Something simple, playing around with the default major scale (“Ionian”). I’d been switching it to “chromatic” in the Play menu for everything in the past. This uses only built-in sounds, and I post-processed the audio in FL to amplify, adjust levels and add reverb.

Oil on 11" x 14" canvas.

Reply to a friend, who enjoyed my painting, and commented on what subconscious thoughts it might represent:

Thanks, I’m glad you like it. Like most of the art I’ve made lately, I have no idea how it comes together. I’ll have strong doubts about a particular piece (in this case “this one is not going to be that great, it’s already pretty messed up; that’s okay, I’ll just work harder on the next one”) and then somehow it does come together at the end, without me knowing how.

I feel like a lot of art is accident. A shifted line here, something slightly off there. For this painting, I was looking at a photo, but obviously it’s not a photographic copy; things came out differently. For example, in the big bird, the beak is pointing outwards more (showing more attitude), the bird is bigger (fatter; particularly due to the right-side wing, which I “misplaced” because of its position relative to the also-misdrawn beak), the middle bird looks a little bit angry, etc. The emotions are shifted by the subtle differences in strokes, which was unintentional. But you point out, subliminal? I have no idea. I can’t discount it, but I can also say that my mood while painting this was kind of about “just getting through the painting” so I could move on, while also hanging out with people who were in our little class.
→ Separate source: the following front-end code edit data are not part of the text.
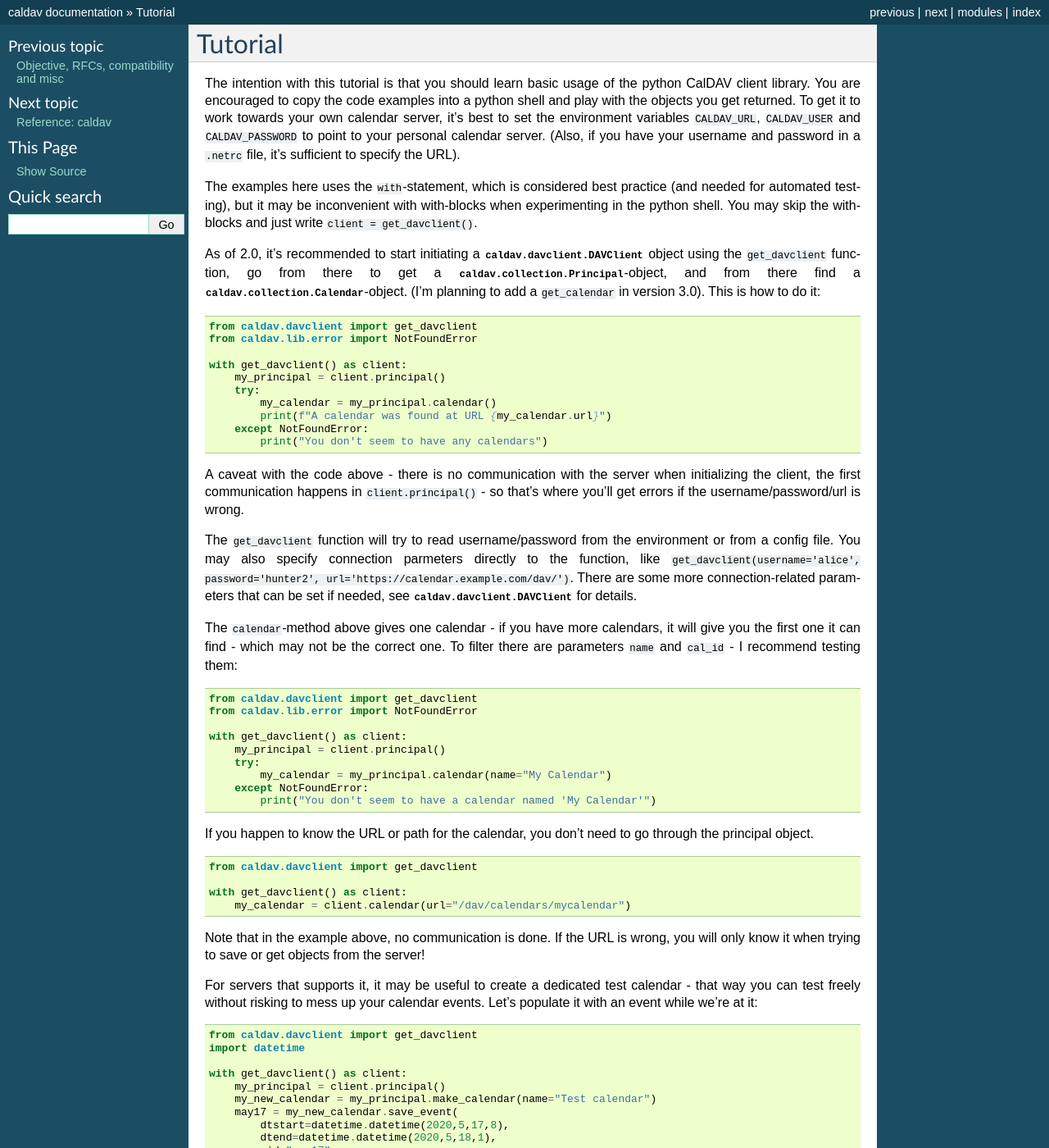
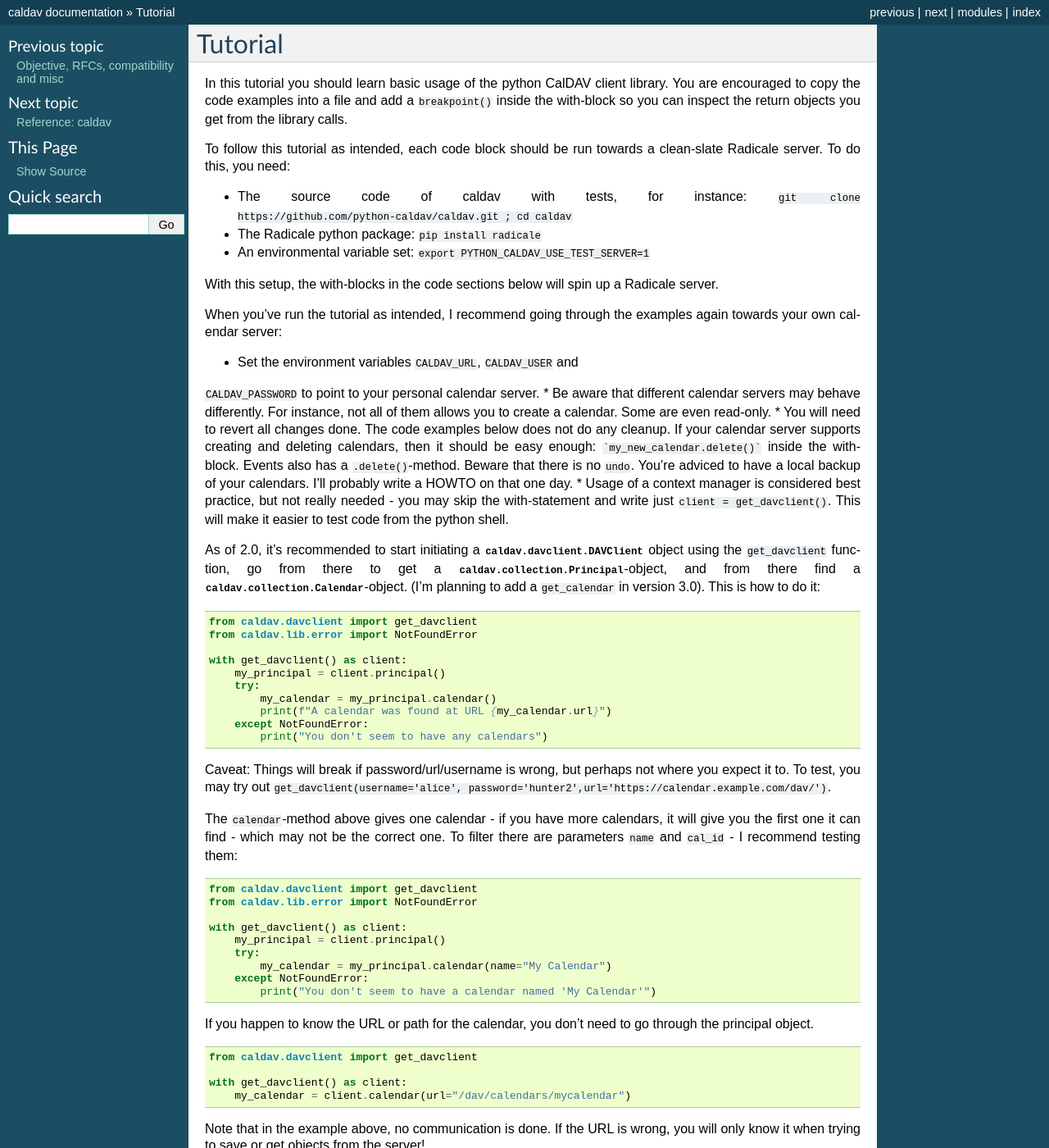
Before and after one commit to python-caldav/caldav, a Sphinx documentation site: the page built from docs/source/tutorial.rst, in a window 1280 px wide and 1400 px high. Shown: the whole window at 82% size. Built offline with Sphinx 7.4.7, drawn with Linux system fonts in a browser that asks for light colours; pages that are not in the unit, such as notebooks, are missing from menus; the version number could not be read and is left out; some of the changed text lies outside the part shown.

Commit message:
More documentation work

````diff
--- a/docs/source/tutorial.rst
+++ b/docs/source/tutorial.rst
@@ -2,20 +2,28 @@
 Tutorial
 ========
 
-The intention with this tutorial is that you should learn basic usage
-of the python CalDAV client library.  You are encouraged to copy the
-code examples into a python shell and play with the objects you get
-returned.  To get it to work towards your own calendar server, it's
-best to set the environment variables ``CALDAV_URL``, ``CALDAV_USER`` and
-``CALDAV_PASSWORD`` to point to your personal calendar server.  (Also,
-if you have your username and password in a ``.netrc`` file, it's
-sufficient to specify the URL).
+In this tutorial you should learn basic usage of the python CalDAV
+client library.  You are encouraged to copy the code examples into a
+file and add a ``breakpoint()`` inside the with-block so you can
+inspect the return objects you get from the library calls.
 
-The examples here uses the ``with``-statement, which is considered best
-practice (and needed for automated testing), but it may be
-inconvenient with with-blocks when experimenting in the python shell.
-You may skip the with-blocks and just write ``client = get_davclient()``.
+To follow this tutorial as intended, each code block should be run
+towards a clean-slate Radicale server.  To do this, you need:
 
+* The source code of caldav with tests, for instance: ``git clone https://github.com/python-caldav/caldav.git ; cd caldav``
+* The Radicale python package: ``pip install radicale``
+* An environmental variable set: ``export PYTHON_CALDAV_USE_TEST_SERVER=1``
+
+With this setup, the with-blocks in the code sections below will spin
+up a Radicale server.
+
+When you've run the tutorial as intended, I recommend going through the examples again towards your own calendar server:
+
+* Set the environment variables ``CALDAV_URL``, ``CALDAV_USER`` and
+``CALDAV_PASSWORD`` to point to your personal calendar server.
+* Be aware that different calendar servers may behave differently.  For instance, not all of them allows you to create a calendar.  Some are even read-only.
+* You will need to revert all changes done.  The code examples below does not do any cleanup.  If your calendar server supports creating and deleting calendars, then it should be easy enough: ```my_new_calendar.delete()``` inside the with-block.  Events also has a ``.delete()``-method.  Beware that there is no ``undo``.  You're adviced to have a local backup of your calendars.  I'll probably write a HOWTO on that one day.
+* Usage of a context manager is considered best practice, but not really needed - you may skip the with-statement and write just ``client = get_davclient()``.  This will make it easier to test code from the python shell.
 
 As of 2.0, it's recommended to start initiating a
 :class:`caldav.davclient.DAVClient` object using the ``get_davclient``
@@ -37,18 +45,9 @@ function, go from there to get a
         except NotFoundError:
             print("You don't seem to have any calendars")
 
-A caveat with the code above - there is no communication with the
-server when initializing the client, the first communication happens
-in ``client.principal()`` - so that's where you'll get errors if the
-username/password/url is wrong.
-
-The ``get_davclient`` function will try to read username/password from
-the environment or from a config file.  You may also specify
-connection parmeters directly to the function, like
-``get_davclient(username='alice', password='hunter2',
-url='https://calendar.example.com/dav/')``.  There are some more
-connection-related parameters that can be set if needed, see
-:class:`caldav.davclient.DAVClient` for details.
+Caveat: Things will break if password/url/username is wrong, but
+perhaps not where you expect it to.  To test, you may try out
+``get_davclient(username='alice', password='hunter2',url='https://calendar.example.com/dav/')``.
 
 The ``calendar``-method above gives one calendar - if you have more
 calendars, it will give you the first one it can find - which may not
@@ -145,11 +144,13 @@ The best way of getting information out from the calendar is to use the search.
         assert len(my_events) == 1
         print(my_events[0].data)
 
-``expand`` matters for recurring events and tasks, instead of getting returned the original event (with ``DTSTART`` set in 2020 and an ``RRULE`` set) it will return a *recurrence*.  Or, rather, a list of recurrences if there are more of them in the search interval.
+``expand`` matters for recurring events and tasks, instead of getting returned the original event (with ``DTSTART`` set in 2023 and an ``RRULE`` set) it will return the *recurrence* for year 2026.  Or, rather, a list of recurrences if there are more of them in the search interval.
 
-``event`` causes the search to only return events.  There are three kind of objects that can be saved to a calendar (but not all servers support all three) - events, journals and tasks (``VEVENT``, ``VJOURNAL`` and ``VTODO``).  This is called Calendar Object Resources in the RFC (quite a mouthful!  By now I often write "events" when in reality I mean "CalenderObjectResources objects, such as events or tasks", it's just easier).  Without ``event=True`` explicitly set, in theory all the types should be returned - unfortunately many servers returns nothing.  In future versions of CalDAV there will be workarounds so ``event=True`` can be safely skipped.
+``event`` causes the search to only return events.  There are three kind of objects that can be saved to a calendar (but not all servers support all three) - events, journals and tasks (``VEVENT``, ``VJOURNAL`` and ``VTODO``).  This is called Calendar Object Resources in the RFC.  Now that's quite a mouthful!  To ease things, the word "event" is simply used in documentation and communication.  So when reading "event", be aware that it actually means "a CalenderObjectResource objects such as an event, but it could also be a task or a journal" - and if you contribute code, remember to use ``CalendarObjectResource`` rather than ``Event``.
 
-The return type is an object of the type :class:`caldav.calendarobjectresource.Event` - for tasks and jornals there are additional classes Todo and Journal.
+Without ``event=True`` explicitly set, all kind of objects *should* be returned.  Unfortunately many servers returns nothing - so as of 2.0, it's important to always specify if you want events, tasks or journals.  In future versions of CalDAV there will be workarounds for this so ``event=True`` can be safely skipped, regardless what server is used.
+
+The return type is a list of objects of the type :class:`caldav.calendarobjectresource.Event` - for tasks and jornals there are similar classes Todo and Journal.
 
 The ``data`` property delivers the icalendar data as a string.  It can be modified:
 
@@ -177,11 +178,26 @@ The ``data`` property delivers the icalendar data as a string.  It can be modifi
         my_events[0].data = my_events[0].data.replace("Do the needful", "Have fun!")
         my_events[0].save()
 
-As seen above, we can use ``save()`` to send a modified object back to the server.  In the case above, we've edited a recurrence.  Now that we've saved the object, you're encouraged to test with search with and without expand set and with different years and see what results you'll get.  The ``save()``-method also takes a parameter ``all_recurrences=True`` if you want to edit the full series!
+As seen above, we can use ``save()`` to send a modified object back to
+the server.  In the case above, we've edited a recurrence.  Now that
+we've saved the object, you're encouraged to test with search with and
+without expand set and with different years, print out
+``my_event[0].data`` and see what results you'll get.  The
+``save()``-method also takes a parameter ``all_recurrences=True`` if
+you want to edit the full series!
 
-When I started using the caldav library, I didn't want to get my hands dirty with all the details and complexity of the CalDAV-protocol and iCalendar-protocol (and despite that I ended up with the maintainer hat, yay!).  You can easily get the iCalendar data packed into objects that can be manipulated: ``myevent.instance``.  Now there exists two libraries making it easier to handle the iCalendar data, it's vobject and icalendar.  The CalDAV-library originally supported the first, but as the second seems more popular it's the recommended library.  As of 2.0, ``myevent.instance`` will return a vobject instance, this may be changed in 3.0.  As for now, the recommended practice is to always be explicit and use either ``myevent.vobject_instance`` or ``myevent.icalendar_instance`` - preferably the latter.  You're encouraged to test it out in the python shell.
+The code above is far from "best practice".  You should not try to
+parse or modify ``event.data`` - it will be parsed and thrown into an
+object accessible as ``myevent.icalendar_instance``.  (in 3.0,
+probably ``myevent.instance`` will work out without yielding a
+``DeprecationWarning``).
 
-Most of the time every event one gets out from the search contains one *component* - and it will always be like that when using ``expand=True``.  To ease things out for users of the library that wants easy access to the event data there is an ``my_events[9].icalendar_component`` property.  From 2.0 also accessible simply as ``my_events[0].component``:
+Most of the time every event one gets out from the search contains one
+*component* - and it will always be like that when using
+``expand=True``.  To ease things out for users of the library that
+wants easy access to the event data there is an
+``my_events[9].icalendar_component`` property.  From 2.0 also
+accessible simply as ``my_events[0].component``:
 
 .. code-block:: python
 
@@ -207,6 +223,8 @@ Most of the time every event one gets out from the search contains one *componen
         print(f"Event starts at {my_events[0].component.start}")
         my_events[0].component['summary'] = "Norwegian national day celebrations"
         my_events[0].save()
+
+There is a danger to this - there is one (and only one) exception when an event contains more than one component.  If you've been observant and followed all the steps in this tutorial very carefully, you should have spotted it.
 
 How to do operations on components and instances in the vobject and icalendar library is outside the scope of this tutorial - The icalendar library documentaiton can be found `here <https://icalendar.readthedocs.io/>`_ as of 2025-06.
 
@@ -235,6 +253,7 @@ Usually tasks and journals can be applied directly to the same calendar as the e
             todo=True, include_completed=True)
         assert len(my_tasks) == 1
 
+
 There are more functionality, but if you've followed the tutorial to this point, you should already know eough to deal with the very most use-cases.
 
 There are some more examples in the examples folder, particularly `basic examples <https://github.com/python-caldav/caldav/blob/master/examples/basic_usage_examples.py>`_. There is also a `scheduling examples <https://github.com/python-caldav/caldav/blob/master/examples/scheduling_examples.py>`_ for sending, receiving and replying to invites, though this is not very well-tested so far.  The example code is currently not tested nor maintained.  Some of it will be moved into the documentation as tutorials or how-tos eventually.
````
Also changed, not shown: 5 other files.
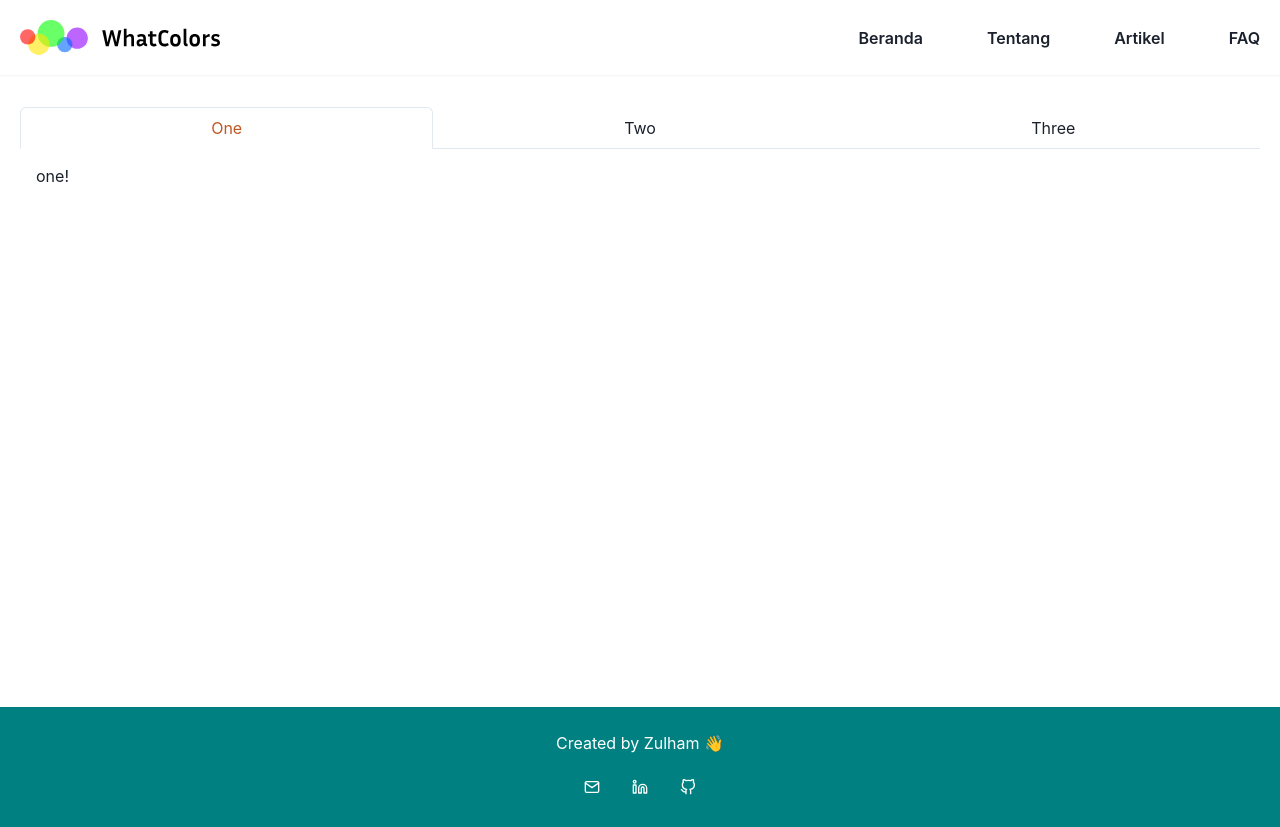
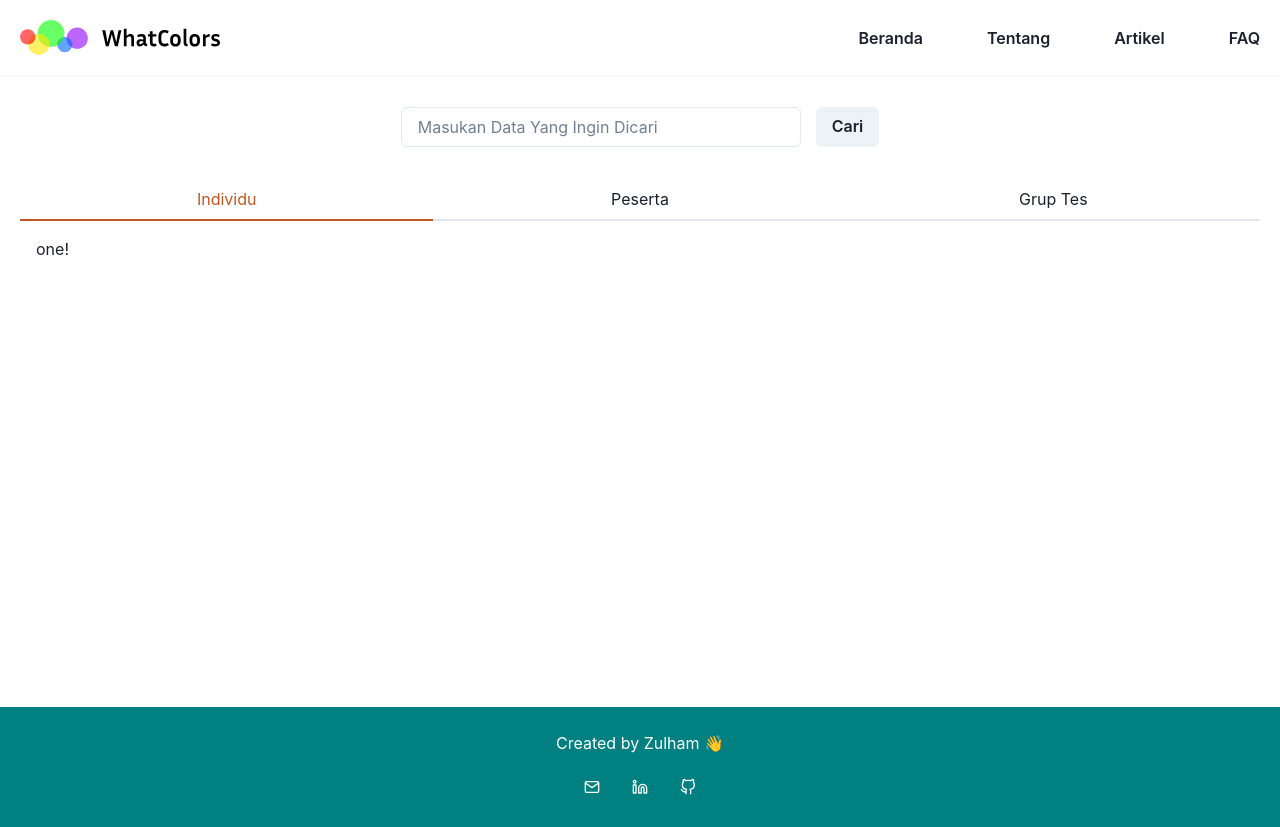
Before and after one commit to Z4nR/WhatColors, a React (Vite) app in the folder client/: page /WhatColors/search in a window 1280 px wide. Built offline with nearby package versions, Linux system fonts and the light colour scheme; no server answers.

Commit message:
setup search data

```diff
--- a/client/src/pages/SearchPage.jsx
+++ b/client/src/pages/SearchPage.jsx
@@ -1,17 +1,35 @@
-import { Tab, TabList, TabPanel, TabPanels, Tabs } from "@chakra-ui/react";
+import {
+  Box,
+  Button,
+  FormControl,
+  HStack,
+  Input,
+  Tab,
+  TabList,
+  TabPanel,
+  TabPanels,
+  Tabs,
+} from "@chakra-ui/react";
 
 export default function SearchPage() {
   return (
+    <Box mt={{ base: 4, lg: 8 }}>
+      <HStack gap={15} justifyContent={"center"} alignItems={"center"}>
+        <FormControl maxWidth={"400px"}>
+          <Input placeholder="Masukan Data Yang Ingin Dicari" />
+        </FormControl>
+        <Button>Cari</Button>
+      </HStack>
       <Tabs
         mt={{ base: 4, lg: 8 }}
         isFitted
-      variant="enclosed"
+        variant="line"
         colorScheme="orange"
       >
         <TabList>
-        <Tab fontSize={{ base: "xs", xs: "sm", lg: "md" }}>One</Tab>
-        <Tab fontSize={{ base: "xs", xs: "sm", lg: "md" }}>Two</Tab>
-        <Tab fontSize={{ base: "xs", xs: "sm", lg: "md" }}>Three</Tab>
+          <Tab fontSize={{ base: "xs", xs: "sm", lg: "md" }}>Individu</Tab>
+          <Tab fontSize={{ base: "xs", xs: "sm", lg: "md" }}>Peserta</Tab>
+          <Tab fontSize={{ base: "xs", xs: "sm", lg: "md" }}>Grup Tes</Tab>
         </TabList>
 
         <TabPanels>
@@ -26,5 +44,6 @@ export default function SearchPage() {
           </TabPanel>
         </TabPanels>
       </Tabs>
+    </Box>
   );
 }
--- a/client/src/utils/call-api.js
+++ b/client/src/utils/call-api.js
@@ -90,6 +90,13 @@ const getClientById = async (id) => {
   });
 };
 
+const getTestSearch = async (name) => {
+  return axios.get(`${Server_URL}/search?name=${name}`).then((response) => {
+    const data = response.data;
+    return data;
+  });
+};
+
 export {
   newIndividual,
   getIndividualById,
@@ -101,4 +108,5 @@ export {
   getClientData,
   newClient,
   getClientById,
+  getTestSearch,
 };
```
Also changed, not shown: client/src/App.jsx (+9 -9 lines). Lines whose indentation alone changed are shown as unchanged.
Towards the end I stepped back and was surprised that it actually was starting to look okay, so I put more effort into the remaining details. I think a lot of art is like that: accidental, as much as we like to think the artist was in complete control and every stroke’s meaning was intentional. And a lot of art doesn’t get made because of self-doubt in the mind of the would-be artist, because of that lack of control. This experience as a whole aligns with my belief that anyone can learn to create art; that it’s not about “talent” but about other things entirely.

Subliminal encoding or accident? We’ll never know! One thing I’m pretty sure of, though, is that whatever is encoded in it, it’s not a reflection of only one thing or one scenario or relationship.